Secondhand Rapture, MS MR’s full-length debut, combines this EP and another early single, the Florence and the Machine-esque gallop “Fantasy,” with several new songs in the same vein. The theatrical “Salty Sweet” — with its tribal drums and overlapping harmonies — and the seductive, string-plucked murmur “BTSK” stand out, and the glassy piano-pop of “Twenty Seven” isn’t far behind. Hershenow’s warm, nuanced production is wistful without becoming consumed by nostalgia, familiar without feeling tired; his inventive appropriation of soul, electro, orchestral and hip-hop feels timeless.

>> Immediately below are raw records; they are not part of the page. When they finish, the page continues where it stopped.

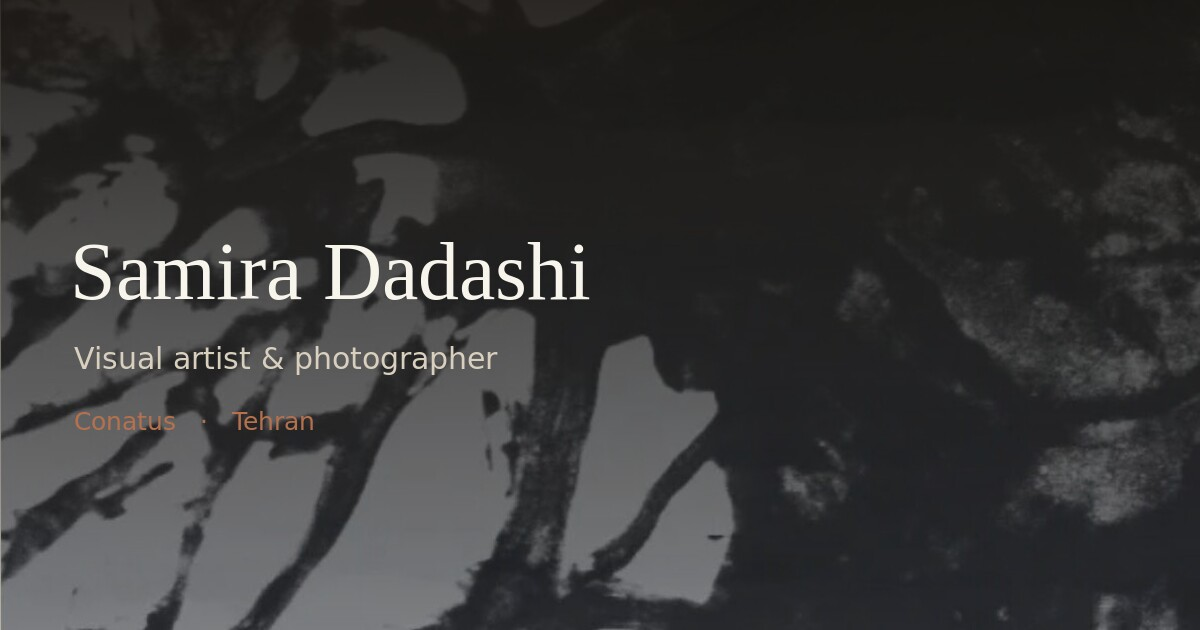
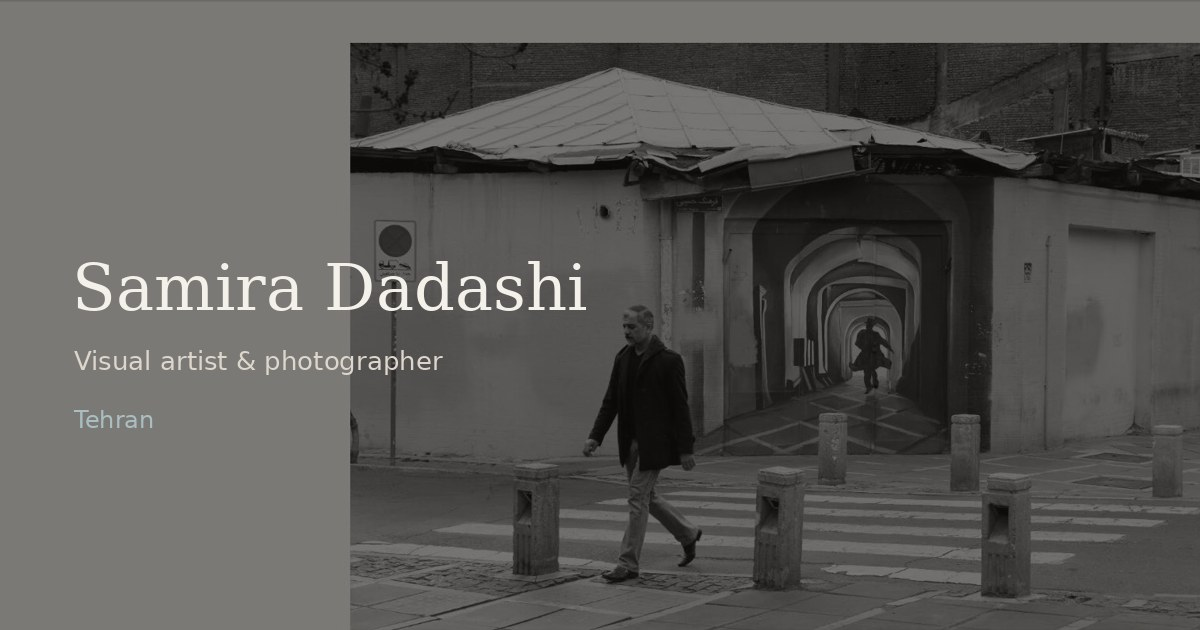
Hide unreleased Conatus project behind a release switch; documentary-led home
Claude-Session: https://claude.ai/code/session_01ENpR1M6sE7HVSd4tKoev83

diff --git a/samira-portfolio/src/lib/blur.ts b/samira-portfolio/src/lib/blur.ts
@@ -1,24 +1,6 @@
 // Auto-generated low-quality image placeholders (base64). Do not edit by hand.
 export const blur: Record<string, string> = {
[22 lines of base64/hex data omitted]

diff --git a/samira-portfolio/src/app/[locale]/page.tsx b/samira-portfolio/src/app/[locale]/page.tsx
@@ -7,6 +7,7 @@ import { blur } from "@/lib/blur";
 import { site, about } from "@/content/site";
 import { projects, featuredProject } from "@/content/projects";
 import Reveal from "@/components/Reveal";
+import { PUBLISH_CONATUS } from "@/content/visibility";
 
 export default async function Home({ params }: { params: Promise<{ locale: string }> }) {
   const { locale } = await params;
@@ -14,6 +15,9 @@ export default async function Home({ params }: { params: Promise<{ locale: strin
   const l: Locale = locale;
   const d = getDict(l);
   const f = featuredProject;
+  const fHref = href(l, `/works/${f.slug}`);
+  const featuredLabel = PUBLISH_CONATUS ? d.home.featured : d.home.selectedSeries;
+  const enterLabel = PUBLISH_CONATUS ? d.home.enterConatus : d.works.view;
 
   return (
     <>
@@ -21,7 +25,7 @@ export default async function Home({ params }: { params: Promise<{ locale: strin
       <section className="mx-auto max-w-wide px-6 sm:px-10">
         <div className="grid items-end gap-10 pb-10 pt-10 sm:pt-16 lg:grid-cols-[1fr_1.15fr] lg:gap-16">
           <Reveal className="order-2 lg:order-1">
-            <p className="eyebrow mb-7">{d.home.featured}</p>
+            <p className="eyebrow mb-7">{featuredLabel}</p>
             <h1 className="font-serif text-display-lg font-light text-ink">
               {site.name[l]}
             </h1>
@@ -29,10 +33,10 @@ export default async function Home({ params }: { params: Promise<{ locale: strin
               {d.site.role} · {site.location[l]}
             </p>
             <Link
-              href={href(l, "/works/conatus")}
+              href={fHref}
               className="group mt-9 inline-flex items-center gap-3 font-sans text-sm text-ink"
             >
-              <span className="link-quiet">{d.home.enterConatus}</span>
+              <span className="link-quiet">{enterLabel}</span>
               <span className="transition-transform duration-500 ease-quiet group-hover:translate-x-1 rtl:group-hover:-translate-x-1">
                 {l === "fa" ? "←" : "→"}
               </span>
@@ -41,7 +45,7 @@ export default async function Home({ params }: { params: Promise<{ locale: strin
 
           <Reveal delay={0.12} className="order-1 lg:order-2">
             <Link
-              href={href(l, "/works/conatus")}
+              href={fHref}
               className="group relative block overflow-hidden bg-paper-deep"
             >
               <Image
@@ -66,7 +70,7 @@ export default async function Home({ params }: { params: Promise<{ locale: strin
         </div>
       </section>
 
-      {/* ───── Featured statement ───── */}
+      {PUBLISH_CONATUS && f.statement && (
       <section className="mx-auto mt-24 max-w-wide px-6 sm:mt-32 sm:px-10">
         <div className="grid gap-10 lg:grid-cols-[0.9fr_1.4fr] lg:gap-20">
           <Reveal>
@@ -77,18 +81,20 @@ export default async function Home({ params }: { params: Promise<{ locale: strin
             <p className="eyebrow mt-4">{f.kicker[l]}</p>
           </Reveal>
           <Reveal delay={0.1} className="prose-quiet max-w-reading">
-            {f.statement![l].slice(0, 2).map((p, i) => (
+            {f.statement[l].slice(0, 2).map((p, i) => (
               <p key={i}>{p}</p>
             ))}
             <Link
-              href={href(l, "/works/conatus")}
+              href={fHref}
               className="mt-2 inline-block font-sans text-sm text-ink link-quiet"
             >
-              {d.home.enterConatus} {l === "fa" ? "←" : "→"}
+              {enterLabel} {l === "fa" ? "←" : "→"}
             </Link>
           </Reveal>
         </div>
       </section>
+
+      )}
 
       {/* ───── Selected works ───── */}
       <section className="mx-auto mt-28 max-w-wide px-6 sm:mt-40 sm:px-10">

diff --git a/samira-portfolio/src/content/site.ts b/samira-portfolio/src/content/site.ts
@@ -1,6 +1,7 @@
 import type { Localized, JournalNote } from "@/lib/types";
 import settings from "./data/settings.json";
 import journalData from "./data/journal.json";
+import { PUBLISH_CONATUS, CONATUS_NOTE_SLUGS } from "./visibility";
 
 export const site = {
   name: { en: "Samira Dadashi", fa: "سمیرا داداشی" } as Localized,
@@ -12,7 +13,10 @@ export const site = {
   url: "https://samiradadashi.com",
 };
 
-export const about = {
+/** Keep only the first `n` paragraphs while unreleased work is hidden. */
+const released = <T,>(items: T[], n: number) => (PUBLISH_CONATUS ? items : items.slice(0, n));
+
+const aboutFull = {
   portrait: {
     src: "/about/portrait-samira.jpg",
     w: 962,
@@ -54,6 +58,14 @@ export const about = {
   } as Localized<string[]>,
 };
 
+export const about = {
+  ...aboutFull,
+  biography: {
+    en: released(aboutFull.biography.en, 3),
+    fa: released(aboutFull.biography.fa, 3),
+  } as Localized<string[]>,
+};
+
 /** CV: verified entries only; curator-facing sections the artist keeps current. */
 export const cv = {
   profile: about.biography,
@@ -63,11 +75,11 @@ export const cv = {
   } as Localized<string[]>,
   projects: {
     en: [
-      "Conatus — ongoing (2025–)",
+      ...(PUBLISH_CONATUS ? ["Conatus — ongoing (2025–)"] : []),
       "Documentary & street photography (2016–2022)",
     ],
     fa: [
-      "کوناتوس — در حال انجام (۱۴۰۴–)",
+      ...(PUBLISH_CONATUS ? ["کوناتوس — در حال انجام (۱۴۰۴–)"] : []),
       "عکاسیِ مستند و خیابانی (۱۳۹۵–۱۴۰۱)",
     ],
   } as Localized<string[]>,
@@ -77,6 +89,10 @@ export const cv = {
   awards: settings.cv.awards as Localized<string[]>,
 };
 
-export const journal: JournalNote[] = (journalData.notes as unknown as JournalNote[]);
+/** Notes written about unreleased work stay hidden until it is released. */
+const hiddenNotes = new Set(CONATUS_NOTE_SLUGS);
+export const journal: JournalNote[] = (journalData.notes as unknown as JournalNote[]).filter(
+  (n) => PUBLISH_CONATUS || !hiddenNotes.has(n.slug)
+);
 
 export const getNote = (slug: string) => journal.find((n) => n.slug === slug);

diff --git a/samira-portfolio/src/lib/i18n.ts b/samira-portfolio/src/lib/i18n.ts
@@ -17,6 +17,7 @@ export const dict = {
     site: { role: "Visual artist & photographer", location: "Tehran" },
     home: {
       featured: "Current project",
+      selectedSeries: "Selected series",
       selectedWorks: "Selected works",
       enterConatus: "Enter Conatus",
       practiceTitle: "On the practice",
@@ -26,6 +27,8 @@ export const dict = {
       title: "Works",
       intro:
         "Two bodies of work, a decade apart: a documentary attention to the street, and Conatus — an ongoing inquiry into the body, persistence and the limits of the photographic image.",
+      introSolo:
+        "A documentary attention to the street: people and their surroundings, and the moment the everyday turns strange.",
       ongoing: "Ongoing",
       medium: "Medium",
       year: "Year",
@@ -103,15 +106,18 @@ export const dict = {
     site: { role: "هنرمند تجسمی و عکاس", location: "تهران" },
     home: {
       featured: "پروژهی جاری",
+      selectedSeries: "مجموعهی منتخب",
       selectedWorks: "آثار منتخب",
       enterConatus: "ورود به کوناتوس",
-      practiceTitle: "دربارهی پرَکتیس",
+      practiceTitle: "دربارهی کار",
       viewAll: "همهی آثار",
     },
     works: {
       title: "آثار",
       intro:
         "دو مجموعه با فاصلهی یک دهه: نگاهی مستند به خیابان، و کوناتوس — جستوجویی در جریان دربارهی بدن، تداوم و مرزهای تصویرِ عکاسانه.",
+      introSolo:
+        "نگاهی مستند به خیابان: انسان و پیرامونش، و لحظهای که امرِ روزمره غریب میشود.",
       ongoing: "در حال انجام",
       medium: "مدیوم",
       year: "سال",

diff --git a/samira-portfolio/src/app/[locale]/works/documentary/page.tsx b/samira-portfolio/src/app/[locale]/works/documentary/page.tsx
@@ -3,7 +3,7 @@ import { notFound } from "next/navigation";
 import type { Metadata } from "next";
 import { isLocale, type Locale, getDict } from "@/lib/i18n";
 import { href } from "@/lib/nav";
-import { getProject } from "@/content/projects";
+import { getProject, projects } from "@/content/projects";
 import Reveal from "@/components/Reveal";
 import Figure from "@/components/Figure";
 
@@ -21,6 +21,7 @@ export default async function DocumentaryPage({ params }: { params: Promise<{ lo
   const d = getDict(l);
   const p = getProject("documentary")!;
   const imgs = p.images!;
+  const next = projects.find((x) => x.slug !== "documentary");
   const faTitle = l === "fa" ? "font-fa" : "font-serif";
 
   return (
@@ -96,10 +97,12 @@ export default async function DocumentaryPage({ params }: { params: Promise<{ lo
         <Link href={href(l, "/works")} className="font-sans text-sm text-stone link-quiet">
           {l === "fa" ? "→" : "←"} {d.project.back}
         </Link>
-        <Link href={href(l, "/works/conatus")} className="group font-sans text-sm text-ink">
+        {next && (
+        <Link href={href(l, `/works/${next.slug}`)} className="group font-sans text-sm text-ink">
           <span className="eyebrow block text-end">{d.project.next}</span>
-          <span className={`${faTitle} text-xl`}>{getProject("conatus")!.title[l]} {l === "fa" ? "←" : "→"}</span>
+          <span className={`${faTitle} text-xl`}>{next.title[l]} {l === "fa" ? "←" : "→"}</span>
         </Link>
+        )}
       </div>
     </article>
   );

diff --git a/samira-portfolio/src/app/[locale]/works/conatus/page.tsx b/samira-portfolio/src/app/[locale]/works/conatus/page.tsx
@@ -8,11 +8,13 @@ import { blur } from "@/lib/blur";
 import { getProject } from "@/content/projects";
 import Reveal from "@/components/Reveal";
 import ChapterGallery from "@/components/ChapterGallery";
+import { PUBLISH_CONATUS } from "@/content/visibility";
 
 export async function generateMetadata({ params }: { params: Promise<{ locale: string }> }): Promise<Metadata> {
   const { locale } = await params;
   const l: Locale = isLocale(locale) ? locale : "en";
-  const p = getProject("conatus")!;
+  const p = getProject("conatus");
+  if (!PUBLISH_CONATUS || !p) return { title: "Not found", robots: { index: false } };
   return {
     title: `${p.title[l]} — Samira Dadashi`,
     description: p.intro[l][0],
@@ -22,7 +24,7 @@ export async function generateMetadata({ params }: { params: Promise<{ locale: s
 
 export default async function ConatusPage({ params }: { params: Promise<{ locale: string }> }) {
   const { locale } = await params;
-  if (!isLocale(locale)) notFound();
+  if (!isLocale(locale) || !PUBLISH_CONATUS) notFound();
   const l: Locale = locale;
   const d = getDict(l);
   const p = getProject("conatus")!;

diff --git a/samira-portfolio/src/content/visibility.ts b/samira-portfolio/src/content/visibility.ts
@@ -1,0 +1,18 @@
+/**
+ * Release switch for work that is still in progress.
+ *
+ * While `PUBLISH_CONATUS` is false the project does not exist anywhere on the
+ * public site: no page, no list entry, no sitemap entry, no journal note, no
+ * biography or CV line, no social-preview image and no image files.
+ *
+ * To release it: set the environment variable NEXT_PUBLIC_PUBLISH_CONATUS=true
+ * in Netlify AND move the photographs back from /private-assets/conatus to
+ * /public/works/conatus (see README, "Releasing Conatus").
+ */
+export const PUBLISH_CONATUS = process.env.NEXT_PUBLIC_PUBLISH_CONATUS === "true";
+
+/** True for any text that belongs to the unreleased project. */
+export const isConatusSlug = (slug: string) => slug === "conatus";
+
+/** Journal notes that discuss the unreleased project (hidden until release). */
+export const CONATUS_NOTE_SLUGS = ["the-will-to-persist", "illness-is-not-a-metaphor"];

diff --git a/samira-portfolio/src/content/projects.ts b/samira-portfolio/src/content/projects.ts
@@ -1,4 +1,5 @@
 import type { Project } from "@/lib/types";
+import { PUBLISH_CONATUS } from "./visibility";
 
 /**
  * Source of truth: the artist's own portfolio (Summer 1405 / 2026).
@@ -223,6 +224,10 @@ const documentary: Project = {
   ],
 };
 
-export const projects: Project[] = [conatus, documentary].sort((a, b) => a.order - b.order);
+const all: Project[] = [conatus, documentary].sort((a, b) => a.order - b.order);
+
+/** Only released projects. Unreleased work never reaches a page, list or sitemap. */
+export const projects: Project[] = all.filter((p) => PUBLISH_CONATUS || p.slug !== "conatus");
 export const getProject = (slug: string) => projects.find((p) => p.slug === slug);
-export const featuredProject = conatus;
+/** The project shown first on the home page. */
+export const featuredProject: Project = PUBLISH_CONATUS ? conatus : documentary;

diff --git a/samira-portfolio/src/app/[locale]/layout.tsx b/samira-portfolio/src/app/[locale]/layout.tsx
@@ -43,8 +43,8 @@ export async function generateMetadata({
     l === "fa" ? "سمیرا داداشی — هنرمند تجسمی و عکاس" : "Samira Dadashi — Visual Artist & Photographer";
   const description =
     l === "fa"
-      ? "پورتفولیوی سمیرا داداشی، هنرمند تجسمی و عکاسِ ایرانی. کوناتوس و آثار مستند."
-      : "Portfolio of Samira Dadashi, Iranian visual artist and photographer. Conatus and documentary work.";
+      ? "پورتفولیوی سمیرا داداشی، هنرمند تجسمی و عکاسِ ایرانی. آثار مستند و خیابانی."
+      : "Portfolio of Samira Dadashi, Iranian visual artist and photographer. Documentary and street photography.";
   return {
     title,
     description,

diff --git a/samira-portfolio/src/app/[locale]/works/page.tsx b/samira-portfolio/src/app/[locale]/works/page.tsx
@@ -7,6 +7,7 @@ import { href } from "@/lib/nav";
 import { blur } from "@/lib/blur";
 import { projects } from "@/content/projects";
 import Reveal from "@/components/Reveal";
+import { PUBLISH_CONATUS } from "@/content/visibility";
 
 export async function generateMetadata({ params }: { params: Promise<{ locale: string }> }): Promise<Metadata> {
   const { locale } = await params;
@@ -28,7 +29,7 @@ export default async function WorksPage({ params }: { params: Promise<{ locale: 
           {d.works.title}
         </h1>
         <p className="prose-quiet mt-6 max-w-reading">
-          <span className="font-serif text-stone">{d.works.intro}</span>
+          <span className="font-serif text-stone">{PUBLISH_CONATUS ? d.works.intro : d.works.introSolo}</span>
         </p>
       </Reveal>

But throughout Secondhand Rapture, it’s Plapinger who dominates the emotional narrative with her powerful vocals. Most often, she channels the melisma and confidence of Florence Welch (“Head Is Not My Home”) and the sultry growl of Zola Jesus (“Bones”), although there’s often a welcome pop-radio lilt in her voice — especially on the standout “Think Of You,” which resembles the ’80s roller-rink bubblegum production of Stock Aitken Waterman (think Rick Astley’s “Never Gonna Give You Up”). Plapinger sings about disillusionment and disappointment as much as she does smoldering mental and physical connection (“Secrets lie in our way/ Your kiss tastes better outside the light of day,” she sighs on “Head Is Not My Home”); as a result, MS MR’s music bubbles with surface emotion and raw nerves and her debut is a sleek, mesmerizing listen.